As a fundamental part of these changes, employers may wish to consult with legal counsel regarding the appropriate federal tax treatment of benefits provided to same-sex spouses under tax-qualified plans, including retirement plans, health and welfare plans and section 125 or cafeteria plans. Prior to this decision, many benefits provided to same-sex spouses under these plans were not subject to the same preferential tax treatment as those provided to opposite-sex spouses. Now, however, to the extent that a state recognizes same-sex marriage, the distinctions in federal tax treatment of benefits provided to a same-sex spouse versus an opposite-sex spouse may now be a thing of the past.

Until further guidance is issued, employers may proceed in implementing these modified benefits through amendments and other actions to their existing employee benefit plans and policies. Multistate employers should review and refine their employee benefit structure to accommodate both states that recognize same-sex marriages and states that do not recognize same-sex marriages. In addition, employers should consider whether it is necessary to provide retroactive benefits to same-sex spouses, as it remains unknown at this time whether the provision of retroactive employee benefits will be necessary. Duane Morris will be closely following developments in this area.

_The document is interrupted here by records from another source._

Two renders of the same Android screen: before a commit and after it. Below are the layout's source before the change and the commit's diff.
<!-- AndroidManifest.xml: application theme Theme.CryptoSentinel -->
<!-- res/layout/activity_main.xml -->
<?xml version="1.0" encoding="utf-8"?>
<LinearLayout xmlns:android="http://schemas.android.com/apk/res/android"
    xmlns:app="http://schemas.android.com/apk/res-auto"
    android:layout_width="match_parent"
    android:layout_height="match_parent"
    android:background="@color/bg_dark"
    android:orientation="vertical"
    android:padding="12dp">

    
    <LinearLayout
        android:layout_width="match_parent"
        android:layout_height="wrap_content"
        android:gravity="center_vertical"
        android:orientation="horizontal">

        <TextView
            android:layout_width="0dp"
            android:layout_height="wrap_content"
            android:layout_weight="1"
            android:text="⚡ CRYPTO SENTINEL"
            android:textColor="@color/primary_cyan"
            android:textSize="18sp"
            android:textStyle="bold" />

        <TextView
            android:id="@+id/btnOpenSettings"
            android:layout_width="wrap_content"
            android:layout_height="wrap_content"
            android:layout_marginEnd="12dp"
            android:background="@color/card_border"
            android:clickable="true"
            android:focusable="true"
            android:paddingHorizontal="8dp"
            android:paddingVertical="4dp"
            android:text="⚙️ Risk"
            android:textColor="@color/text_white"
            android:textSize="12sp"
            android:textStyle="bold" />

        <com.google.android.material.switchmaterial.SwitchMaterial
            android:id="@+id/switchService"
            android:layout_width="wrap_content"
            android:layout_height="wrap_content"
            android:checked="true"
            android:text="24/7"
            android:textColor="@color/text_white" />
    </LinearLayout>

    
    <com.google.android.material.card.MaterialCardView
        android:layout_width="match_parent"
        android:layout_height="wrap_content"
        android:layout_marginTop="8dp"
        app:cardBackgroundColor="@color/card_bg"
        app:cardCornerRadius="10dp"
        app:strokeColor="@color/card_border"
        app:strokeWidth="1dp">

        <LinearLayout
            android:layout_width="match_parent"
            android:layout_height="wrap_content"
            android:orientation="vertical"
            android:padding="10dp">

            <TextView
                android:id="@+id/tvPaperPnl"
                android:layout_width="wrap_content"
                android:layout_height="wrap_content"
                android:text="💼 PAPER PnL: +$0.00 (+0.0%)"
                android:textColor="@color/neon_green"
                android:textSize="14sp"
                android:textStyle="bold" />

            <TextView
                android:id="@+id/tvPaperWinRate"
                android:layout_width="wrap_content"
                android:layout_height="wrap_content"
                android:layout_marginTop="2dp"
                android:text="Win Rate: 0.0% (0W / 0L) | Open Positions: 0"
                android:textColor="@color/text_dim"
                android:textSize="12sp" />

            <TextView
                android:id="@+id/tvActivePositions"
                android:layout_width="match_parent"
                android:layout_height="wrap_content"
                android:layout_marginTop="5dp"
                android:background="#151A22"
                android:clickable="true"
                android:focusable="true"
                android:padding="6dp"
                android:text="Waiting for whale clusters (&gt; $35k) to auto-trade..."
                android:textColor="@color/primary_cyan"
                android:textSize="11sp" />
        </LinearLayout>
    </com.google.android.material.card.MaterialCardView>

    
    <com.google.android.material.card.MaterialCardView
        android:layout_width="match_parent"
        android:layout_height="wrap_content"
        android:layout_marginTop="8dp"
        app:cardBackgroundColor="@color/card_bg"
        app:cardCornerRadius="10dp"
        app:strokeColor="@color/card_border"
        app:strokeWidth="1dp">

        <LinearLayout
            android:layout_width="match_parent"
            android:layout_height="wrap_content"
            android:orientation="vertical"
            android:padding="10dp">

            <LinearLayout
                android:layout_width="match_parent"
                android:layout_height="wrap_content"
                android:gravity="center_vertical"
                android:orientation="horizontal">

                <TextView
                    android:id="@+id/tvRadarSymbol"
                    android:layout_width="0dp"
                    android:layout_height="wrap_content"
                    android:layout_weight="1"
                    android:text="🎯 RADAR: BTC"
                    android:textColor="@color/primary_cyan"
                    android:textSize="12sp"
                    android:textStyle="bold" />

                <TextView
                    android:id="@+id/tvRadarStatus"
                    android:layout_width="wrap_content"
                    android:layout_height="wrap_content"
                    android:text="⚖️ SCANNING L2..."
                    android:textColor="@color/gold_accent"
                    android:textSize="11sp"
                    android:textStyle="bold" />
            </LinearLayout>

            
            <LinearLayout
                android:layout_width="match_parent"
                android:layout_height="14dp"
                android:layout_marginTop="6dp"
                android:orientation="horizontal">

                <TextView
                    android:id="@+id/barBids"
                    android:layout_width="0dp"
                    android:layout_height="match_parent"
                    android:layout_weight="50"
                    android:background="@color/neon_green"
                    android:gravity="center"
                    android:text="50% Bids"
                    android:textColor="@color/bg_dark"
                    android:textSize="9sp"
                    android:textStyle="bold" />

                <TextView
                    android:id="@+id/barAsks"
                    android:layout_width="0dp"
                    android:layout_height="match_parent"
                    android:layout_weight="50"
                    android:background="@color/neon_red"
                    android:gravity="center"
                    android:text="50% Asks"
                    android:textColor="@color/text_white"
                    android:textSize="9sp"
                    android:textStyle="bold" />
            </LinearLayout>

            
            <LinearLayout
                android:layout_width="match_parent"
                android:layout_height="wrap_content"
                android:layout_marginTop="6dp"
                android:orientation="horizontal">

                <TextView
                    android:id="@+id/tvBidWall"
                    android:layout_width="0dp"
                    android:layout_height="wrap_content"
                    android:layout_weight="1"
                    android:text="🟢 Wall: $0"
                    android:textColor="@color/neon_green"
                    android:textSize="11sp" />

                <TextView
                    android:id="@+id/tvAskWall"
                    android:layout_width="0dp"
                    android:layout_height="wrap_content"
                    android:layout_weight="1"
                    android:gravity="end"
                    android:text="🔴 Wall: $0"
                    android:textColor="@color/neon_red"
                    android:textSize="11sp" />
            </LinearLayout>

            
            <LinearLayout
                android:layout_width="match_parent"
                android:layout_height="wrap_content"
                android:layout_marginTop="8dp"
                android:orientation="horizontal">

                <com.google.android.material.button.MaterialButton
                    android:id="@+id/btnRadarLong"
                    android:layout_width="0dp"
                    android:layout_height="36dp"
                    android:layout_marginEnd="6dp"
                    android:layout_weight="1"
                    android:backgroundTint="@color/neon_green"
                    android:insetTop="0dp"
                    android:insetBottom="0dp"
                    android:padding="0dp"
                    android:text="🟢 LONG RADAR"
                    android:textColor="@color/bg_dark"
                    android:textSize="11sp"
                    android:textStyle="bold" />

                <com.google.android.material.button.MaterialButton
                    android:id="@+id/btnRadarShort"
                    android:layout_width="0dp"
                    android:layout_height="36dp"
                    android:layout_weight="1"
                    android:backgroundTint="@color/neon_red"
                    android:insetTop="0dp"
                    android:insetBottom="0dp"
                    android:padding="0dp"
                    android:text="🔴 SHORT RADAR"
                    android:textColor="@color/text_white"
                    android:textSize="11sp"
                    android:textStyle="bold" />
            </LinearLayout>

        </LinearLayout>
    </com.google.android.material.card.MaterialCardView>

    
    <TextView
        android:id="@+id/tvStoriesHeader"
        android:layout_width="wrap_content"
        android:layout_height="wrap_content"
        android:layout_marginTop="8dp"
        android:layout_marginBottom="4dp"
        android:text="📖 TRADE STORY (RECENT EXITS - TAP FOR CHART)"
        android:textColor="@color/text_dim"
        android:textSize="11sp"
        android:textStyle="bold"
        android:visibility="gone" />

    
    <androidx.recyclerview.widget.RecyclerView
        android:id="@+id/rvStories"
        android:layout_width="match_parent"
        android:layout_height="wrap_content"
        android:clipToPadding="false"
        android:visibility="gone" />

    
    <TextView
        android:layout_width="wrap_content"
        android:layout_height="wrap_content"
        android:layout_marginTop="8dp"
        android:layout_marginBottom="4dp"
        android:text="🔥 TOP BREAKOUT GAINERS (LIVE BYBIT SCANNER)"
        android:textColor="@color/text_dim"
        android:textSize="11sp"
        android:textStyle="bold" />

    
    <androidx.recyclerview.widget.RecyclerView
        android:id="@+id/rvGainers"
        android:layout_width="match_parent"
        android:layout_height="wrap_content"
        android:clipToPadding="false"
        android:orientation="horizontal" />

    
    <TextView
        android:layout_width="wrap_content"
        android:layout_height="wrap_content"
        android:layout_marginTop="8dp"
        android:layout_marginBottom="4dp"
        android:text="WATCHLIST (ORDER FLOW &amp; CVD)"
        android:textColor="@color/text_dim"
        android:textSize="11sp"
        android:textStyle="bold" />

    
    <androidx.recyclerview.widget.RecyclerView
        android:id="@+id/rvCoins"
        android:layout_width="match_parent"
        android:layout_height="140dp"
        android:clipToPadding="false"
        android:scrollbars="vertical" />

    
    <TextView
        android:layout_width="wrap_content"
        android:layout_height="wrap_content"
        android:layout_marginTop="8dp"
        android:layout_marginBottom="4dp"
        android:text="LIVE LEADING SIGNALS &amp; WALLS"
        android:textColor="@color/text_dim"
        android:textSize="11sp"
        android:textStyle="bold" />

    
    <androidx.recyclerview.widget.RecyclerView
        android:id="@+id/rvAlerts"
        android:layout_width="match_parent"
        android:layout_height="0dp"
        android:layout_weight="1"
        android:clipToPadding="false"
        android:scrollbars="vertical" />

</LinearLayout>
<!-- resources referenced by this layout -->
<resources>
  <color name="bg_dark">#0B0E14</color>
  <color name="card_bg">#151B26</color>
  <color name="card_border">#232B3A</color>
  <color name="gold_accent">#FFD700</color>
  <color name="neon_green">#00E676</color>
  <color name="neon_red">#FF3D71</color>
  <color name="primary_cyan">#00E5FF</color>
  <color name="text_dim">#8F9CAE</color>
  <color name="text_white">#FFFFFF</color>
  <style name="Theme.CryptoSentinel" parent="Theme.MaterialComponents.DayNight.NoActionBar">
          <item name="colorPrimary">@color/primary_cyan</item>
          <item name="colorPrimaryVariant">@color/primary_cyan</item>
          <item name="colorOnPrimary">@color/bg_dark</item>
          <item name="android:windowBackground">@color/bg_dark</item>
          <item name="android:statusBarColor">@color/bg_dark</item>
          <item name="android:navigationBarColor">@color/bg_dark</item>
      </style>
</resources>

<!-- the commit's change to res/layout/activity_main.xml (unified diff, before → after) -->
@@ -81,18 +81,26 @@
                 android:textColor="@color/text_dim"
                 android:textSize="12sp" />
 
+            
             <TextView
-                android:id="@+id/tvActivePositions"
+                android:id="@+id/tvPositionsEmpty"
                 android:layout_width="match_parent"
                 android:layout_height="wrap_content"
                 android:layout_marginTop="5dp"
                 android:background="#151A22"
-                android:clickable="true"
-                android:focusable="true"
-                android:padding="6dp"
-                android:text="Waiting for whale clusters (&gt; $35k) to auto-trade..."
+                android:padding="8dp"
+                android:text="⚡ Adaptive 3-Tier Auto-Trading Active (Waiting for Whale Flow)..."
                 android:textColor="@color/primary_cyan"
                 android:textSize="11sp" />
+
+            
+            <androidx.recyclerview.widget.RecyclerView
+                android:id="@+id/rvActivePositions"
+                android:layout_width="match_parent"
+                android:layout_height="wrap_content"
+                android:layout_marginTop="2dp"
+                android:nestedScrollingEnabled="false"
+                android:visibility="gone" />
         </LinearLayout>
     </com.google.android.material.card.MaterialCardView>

As required by United States Treasury Regulations, the reader should be aware that this communication is not intended by the sender to be used, and it cannot be used, for the purpose of avoiding penalties under United States federal tax laws.